Segment Open

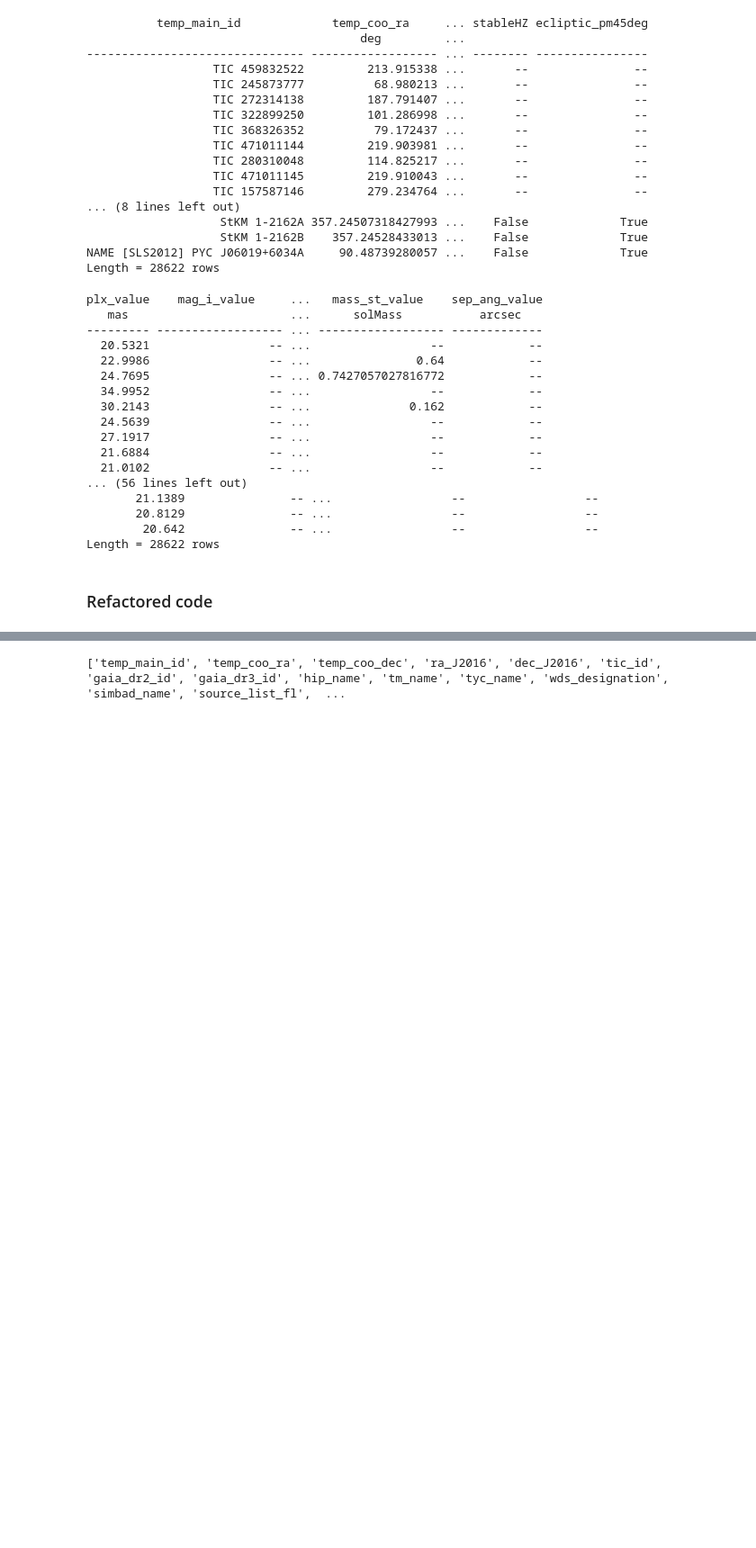
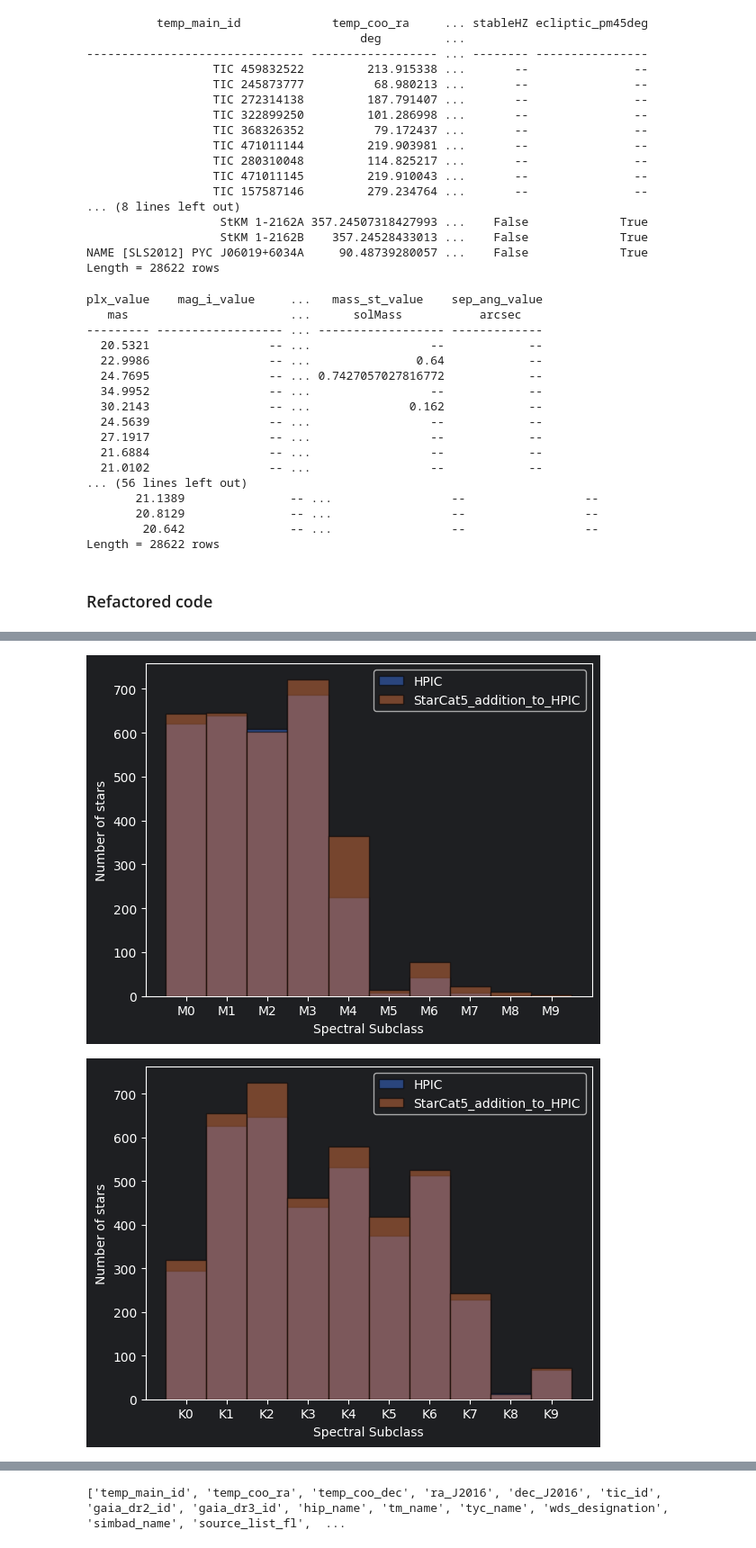
Before and after one commit to fmenti/life_td, a Jupyter notebook: data_generation/life_td_data_generation/catalog/starcat5_merger/NewProject.ipynb, the cells around one changed output, grey strips where cells are left out. Shown at 90% size. Saved outputs shown, nothing was run; the diff lists cells and outputs as text; code cells hidden in the pictures; blank space fills up the shorter version.

```diff
--- a/data_generation/life_td_data_generation/catalog/starcat5_merger/NewProject.ipynb
+++ b/data_generation/life_td_data_generation/catalog/starcat5_merger/NewProject.ipynb
@@ -240,0 +336,65 @@ Length = 28819 rows
+# %%
+import numpy as np
+
+
+def spec_dist_plot(pre_merge_hpic):
+    x = ["M0","M1","M2","M3","M4","M5","M6","M7","M8","M9"]
+    spectype = np.array(pre_merge_hpic['temp_sptype_string'])
+    for i in range(len(spectype)):
+        spectype[i]=spectype[i][0:2]
+    plt.figure()
+    plt.hist(spectype)
+    plt.xlabel("Spectral Subclass")
+    plt.ylabel("Number of stars")
+    plt.show()
+    return
+# %%
+import numpy as np
+import matplotlib.pyplot as plt
+
+def spec_dist_plot(catalogs,x):
+    plt.figure()
+
+    for cat,label in zip(catalogs,["HPIC","StarCat5_addition_to_HPIC"]):
+        spectype = np.array(cat["temp_sptype_string"]).astype(str)
+
+        # Reduce spectral types to first two characters, e.g. "M3.4" -> "M3"
+        spectype = np.array([s[:2] for s in spectype])
+
+        # Keep only spectral types listed in x
+        spectype = spectype[np.isin(spectype, x)]
+
+
+        plt.hist(spectype, bins=np.arange(len(x) + 1) - 0.5, edgecolor="black",label = label, alpha = 0.5)
+    plt.xticks(range(len(x)), x)
+    plt.xlabel("Spectral Subclass")
+    plt.ylabel("Number of stars")
+    plt.legend()
+
+    plt.show()
+
+    return
+
+spec_dist_plot([pre_merge_hpic, masked_starcat5],
+               ["M0", "M1", "M2", "M3", "M4", "M5", "M6", "M7", "M8", "M9"])
+
+spec_dist_plot([pre_merge_hpic, masked_starcat5],
+               ["K0", "K1", "K2", "K3", "K4", "K5", "K6", "K7", "K8", "K9"])
+
+spec_dist_plot([pre_merge_hpic, masked_starcat5],
+               ["G0", "G1", "G2", "G3", "G4", "G5", "G6", "G7", "G8", "G9"])
+
+spec_dist_plot([pre_merge_hpic, masked_starcat5],
+               ["F0", "F1", "F2", "F3", "F4", "F5", "F6", "F7", "F8", "F9"])
+
+spec_dist_plot([pre_merge_hpic, masked_starcat5],
+               ["A0", "A1", "A2", "A3", "A4", "A5", "A6", "A7", "A8", "A9"])
+
+spec_dist_plot([pre_merge_hpic, masked_starcat5],
+               ["B0", "B1", "B2", "B3", "B4", "B5", "B6", "B7", "B8", "B9"])
+
+spec_dist_plot([pre_merge_hpic, masked_starcat5],
+               ["O0", "O1", "O2", "O3", "O4", "O5", "O6", "O7", "O8", "O9"])
+# %% [output]
+[figure, added]
+[figure, added]
```
Also changed, not shown: parts of 14 cells of this notebook, 1 other file.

Segment Closed

Looking at the material above, say how many of its lines hold the word "hist", giving only the number.

▸ FINISHED EXERCISE: 2